Twitter has announced a new audio feature that will allow users to record their messages and tweet for others to listen to. The new feature has got users of the social media platform excited but there are concerns over how Twitter will monitor and check harassment, abuse, and misinformation on the new audio feature.
Google has banned the popular videoconferencing software Zoom from its employees’ devices, citing ‘’ security vulnerabilities’’. However, Google isn’t the first company to ban employees from using Zoom. Earlier this month, SpaceX, a rocket company, also banned employees, citing “significant privacy and security concerns'.
The paranoia about 5G — the industry term for the fifth generation of wireless communications infrastructure — has risen for the last few years, but as the world battles the COVID-19 pandemic, the latest wild theory is that the technology that runs mobile phones could secretly be causing the outbreak. Digital Passion’s Fola Akinmolayan, in this interview with GuardianTV’s Abisola Olasupo, debunks these theories around a technology that has so far rolled out in about 40 countries, most notably South Korea and China, as well as in dozens of US cities.
Investigative reports published in 2018 suggests an increase in gas flare ahead of the 2020 deadline and highlights the devastating impacts on the waste on local population and the environment International and local partners in the energy sector are now coming together to use technology in addressing the ugly trend of gas flaring.

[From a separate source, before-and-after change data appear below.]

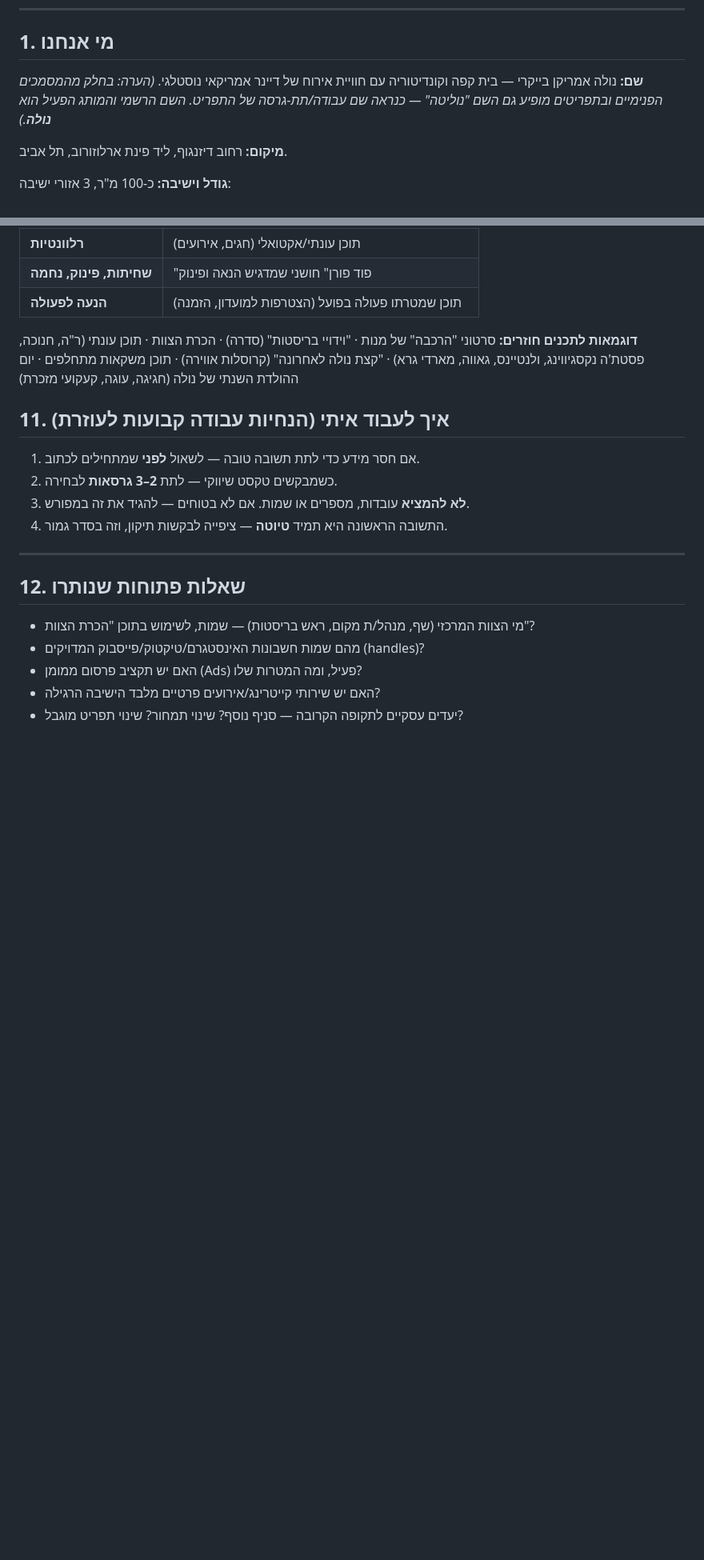
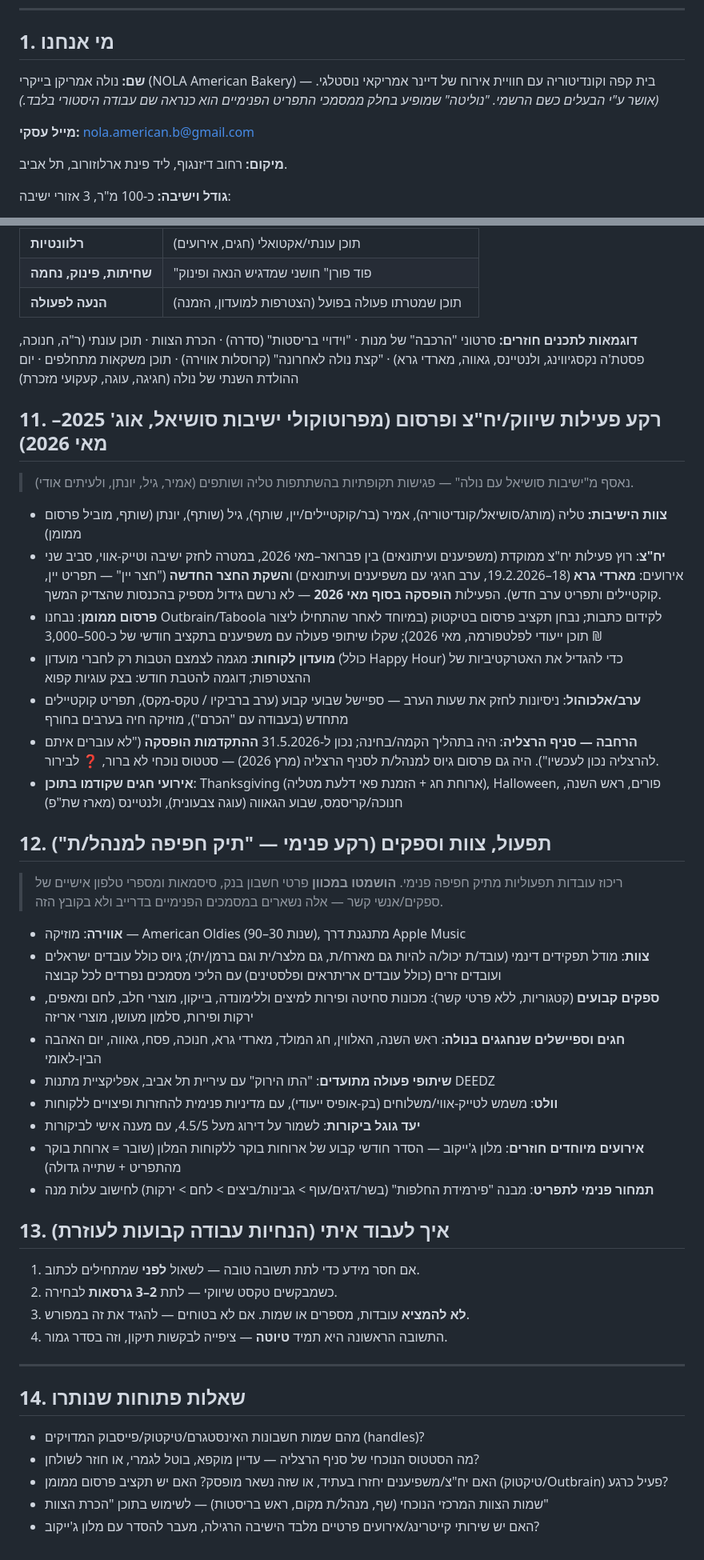
Before and after one commit to talyarasner-droid/Test, a Markdown page: business-documentation.md, 2 parts joined by grey strips. Shown at 80% size. Rendered like a GitHub page; blank space fills up the shorter version.

Commit message:
Add marketing/PR history and internal operations from Drive handover doc
Pull in details from the manager handover binder and social media
meeting notes: PR campaign timeline (Mardi Gras, courtyard launch),
paused Herzliya branch plans, paid ads experiments, supplier
categories, and holiday calendar. Sensitive details (bank account,
passwords, personal phone numbers) are intentionally excluded.

Co-Authored-By: Claude Sonnet 5 <noreply@anthropic.com>
Claude-Session: https://claude.ai/code/session_013AUrqGpco1vNP52EDfZ3az

```diff
--- a/business-documentation.md
+++ b/business-documentation.md
@@ -6,8 +6,10 @@
 
 ## 1. מי אנחנו
 
-**שם:** נולה אמריקן בייקרי — בית קפה וקונדיטוריה עם חוויית אירוח של דיינר אמריקאי נוסטלגי.
-*(הערה: בחלק מהמסמכים הפנימיים ובתפריטים מופיע גם השם "נוליטה" — כנראה שם עבודה/תת-גרסה של התפריט. השם הרשמי והמותג הפעיל הוא **נולה**.)*
+**שם:** נולה אמריקן בייקרי (NOLA American Bakery) — בית קפה וקונדיטוריה עם חוויית אירוח של דיינר אמריקאי נוסטלגי.
+*(אושר ע"י הבעלים כשם הרשמי. "נוליטה" שמופיע בחלק ממסמכי התפריט הפנימיים הוא כנראה שם עבודה היסטורי בלבד.)*
+
+**מייל עסקי:** nola.american.b@gmail.com
 
 **מיקום:** רחוב דיזנגוף, ליד פינת ארלוזורוב, תל אביב.
 
@@ -155,7 +157,33 @@ Sugar Rush (בננות, מייפל, נוטלה) · בננה קראנץ' (בננ
 
 **דוגמאות לתכנים חוזרים:** סרטוני "הרכבה" של מנות · "וידויי בריסטות" (סדרה) · הכרת הצוות · תוכן עונתי (ר"ה, חנוכה, פסטת'ה נקסגיווינג, ולנטיינס, גאווה, מארדי גרא) · "קצת נולה לאחרונה" (קרוסלות אווירה) · תוכן משקאות מתחלפים · יום ההולדת השנתי של נולה (חגיגה, עוגה, קעקועי מזכרת)
 
-## 11. איך לעבוד איתי (הנחיות עבודה קבועות לעוזרת)
+## 11. רקע פעילות שיווק/יח"צ ופרסום (מפרוטוקולי ישיבות סושיאל, אוג' 2025–מאי 2026)
+
+> נאסף מ"ישיבות סושיאל עם נולה" — פגישות תקופתיות בהשתתפות טליה ושותפים (אמיר, גיל, יונתן, ולעיתים אודי).
+
+- **צוות הישיבות:** טליה (מותג/סושיאל/קונדיטוריה), אמיר (בר/קוקטיילים/יין, שותף), גיל (שותף), יונתן (שותף, מוביל פרסום ממומן)
+- **יח"צ**: רוץ פעילות יח"צ ממוקדת (משפיענים ועיתונאים) בין פברואר–מאי 2026, במטרה לחזק ישיבה וטייק-אווי, סביב שני אירועים: **מארדי גרא** (18–19.2.2026, ערב חגיגי עם משפיענים ועיתונאים) ו**השקת החצר החדשה** ("חצר יין" — תפריט יין, קוקטיילים ותפריט ערב חדש). הפעילות **הופסקה בסוף מאי 2026** — לא נרשם גידול מספיק בהכנסות שהצדיק המשך.
+- **פרסום ממומן**: נבחנו Outbrain/Taboola לקידום כתבות; נבחן תקציב פרסום בטיקטוק (במיוחד לאחר שהתחילו ליצור תוכן ייעודי לפלטפורמה, מאי 2026); שקלו שיתופי פעולה עם משפיענים בתקציב חודשי של כ-500–3,000 ₪
+- **מועדון לקוחות**: מגמה לצמצם הטבות רק לחברי מועדון (כולל Happy Hour) כדי להגדיל את האטרקטיביות של ההצטרפות; דוגמה להטבת חודש: בצק עוגיות קפוא
+- **ערב/אלכוהול**: ניסיונות לחזק את שעות הערב — ספיישל שבועי קבוע (ערב ברביקיו / טקס-מקס), תפריט קוקטיילים מתחדש (בעבודה עם "הכרם"), מוזיקה חיה בערבים בחורף
+- **הרחבה — סניף הרצליה**: היה בתהליך הקמה/בחינה; נכון ל-31.5.2026 **ההתקדמות הופסקה** ("לא עוברים איתם להרצליה נכון לעכשיו"). היה גם פרסום גיוס למנהל/ת לסניף הרצליה (מרץ 2026) — סטטוס נוכחי לא ברור, ❓ לבירור.
+- **אירועי חגים שקודמו בתוכן**: Thanksgiving (ארוחת חג + הזמנת פאי דלעת מטליה), Halloween, פורים, ראש השנה, חנוכה/קריסמס, שבוע הגאווה (עוגה צבעונית), ולנטיינס (מארז שת"פ)
+
+## 12. תפעול, צוות וספקים (רקע פנימי — "תיק חפיפה למנהל/ת")
+
+> ריכוז עובדות תפעוליות מתיק חפיפה פנימי. **הושמטו במכוון** פרטי חשבון בנק, סיסמאות ומספרי טלפון אישיים של ספקים/אנשי קשר — אלה נשארים במסמכים הפנימיים בדרייב ולא בקובץ הזה.
+
+- **אווירה**: מוזיקה — American Oldies (שנות 30–90), מתנגנת דרך Apple Music
+- **צוות**: מודל תפקידים דינמי (עובד/ת יכול/ה להיות גם מארח/ת, גם מלצר/ית וגם ברמן/ית); גיוס כולל עובדים ישראלים ועובדים זרים (כולל עובדים אריתראים ופלסטינים) עם הליכי מסמכים נפרדים לכל קבוצה
+- **ספקים קבועים** (קטגוריות, ללא פרטי קשר): מכונות סחיטה ופירות למיצים וללימונדה, בייקון, מוצרי חלב, לחם ומאפים, ירקות ופירות, סלמון מעושן, מוצרי אריזה
+- **חגים וספיישלים שנחגגים בנולה**: ראש השנה, האלווין, חג המולד, מארדי גרא, חנוכה, פסח, גאווה, יום האהבה הבין-לאומי
+- **שיתופי פעולה מתועדים**: "התו הירוק" עם עיריית תל אביב, אפליקציית מתנות DEEDZ
+- **וולט**: משמש לטייק-אווי/משלוחים (בק-אופיס ייעודי), עם מדיניות פנימית להחזרות ופיצויים ללקוחות
+- **יעד גוגל ביקורות**: לשמור על דירוג מעל 4.5/5, עם מענה אישי לביקורות
+- **אירועים מיוחדים חוזרים**: מלון ג'ייקוב — הסדר חודשי קבוע של ארוחות בוקר ללקוחות המלון (שובר = ארוחת בוקר מהתפריט + שתייה גדולה)
+- **תמחור פנימי לתפריט**: מבנה "פירמידת החלפות" (בשר/דגים/עוף > גבינות/ביצים > לחם > ירקות) לחישוב עלות מנה
+
+## 13. איך לעבוד איתי (הנחיות עבודה קבועות לעוזרת)
 
 1. אם חסר מידע כדי לתת תשובה טובה — לשאול **לפני** שמתחילים לכתוב.
 2. כשמבקשים טקסט שיווקי — לתת **2–3 גרסאות** לבחירה.
@@ -164,10 +192,10 @@ Sugar Rush (בננות, מייפל, נוטלה) · בננה קראנץ' (בננ
 
 ---
 
-## 12. שאלות פתוחות שנותרו
+## 14. שאלות פתוחות שנותרו
 
-- מי הצוות המרכזי (שף, מנהל/ת מקום, ראש בריסטות) — שמות, לשימוש בתוכן "הכרת הצוות"?
 - מהם שמות חשבונות האינסטגרם/טיקטוק/פייסבוק המדויקים (handles)?
-- האם יש תקציב פרסום ממומן (Ads) פעיל, ומה המטרות שלו?
-- האם יש שירותי קייטרינג/אירועים פרטיים מלבד הישיבה הרגילה?
-- יעדים עסקיים לתקופה הקרובה — סניף נוסף? שינוי תמחור? שינוי תפריט מוגבל?
+- מה הסטטוס הנוכחי של סניף הרצליה — עדיין מוקפא, בוטל לגמרי, או חוזר לשולחן?
+- האם יח"צ/משפיענים יחזרו בעתיד, או שזה נשאר מופסק? האם יש תקציב פרסום ממומן (טיקטוק/Outbrain) פעיל כרגע?
+- שמות הצוות המרכזי הנוכחי (שף, מנהל/ת מקום, ראש בריסטות) — לשימוש בתוכן "הכרת הצוות"
+- האם יש שירותי קייטרינג/אירועים פרטיים מלבד הישיבה הרגילה, מעבר להסדר עם מלון ג'ייקוב?
```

Someday, in the not-too-distant future, a robot similar to this snake-like prototype could help save lives. The robot snake was developed at John Hopkins University could help advance search and rescue technology, says Assistant Professor of Mechanical Engineering, Chen Li.
As the new coronavirus continues to spread and claim victims, we tell you how technology is helping halt the outbreak. Researchers worldwide are racing to come up with a vaccine. If all goes well, they may run the first tests in three months. Our in-house expert Dhananjay Khadilkar tells us how it works and what kind of challenges biologists face in the process.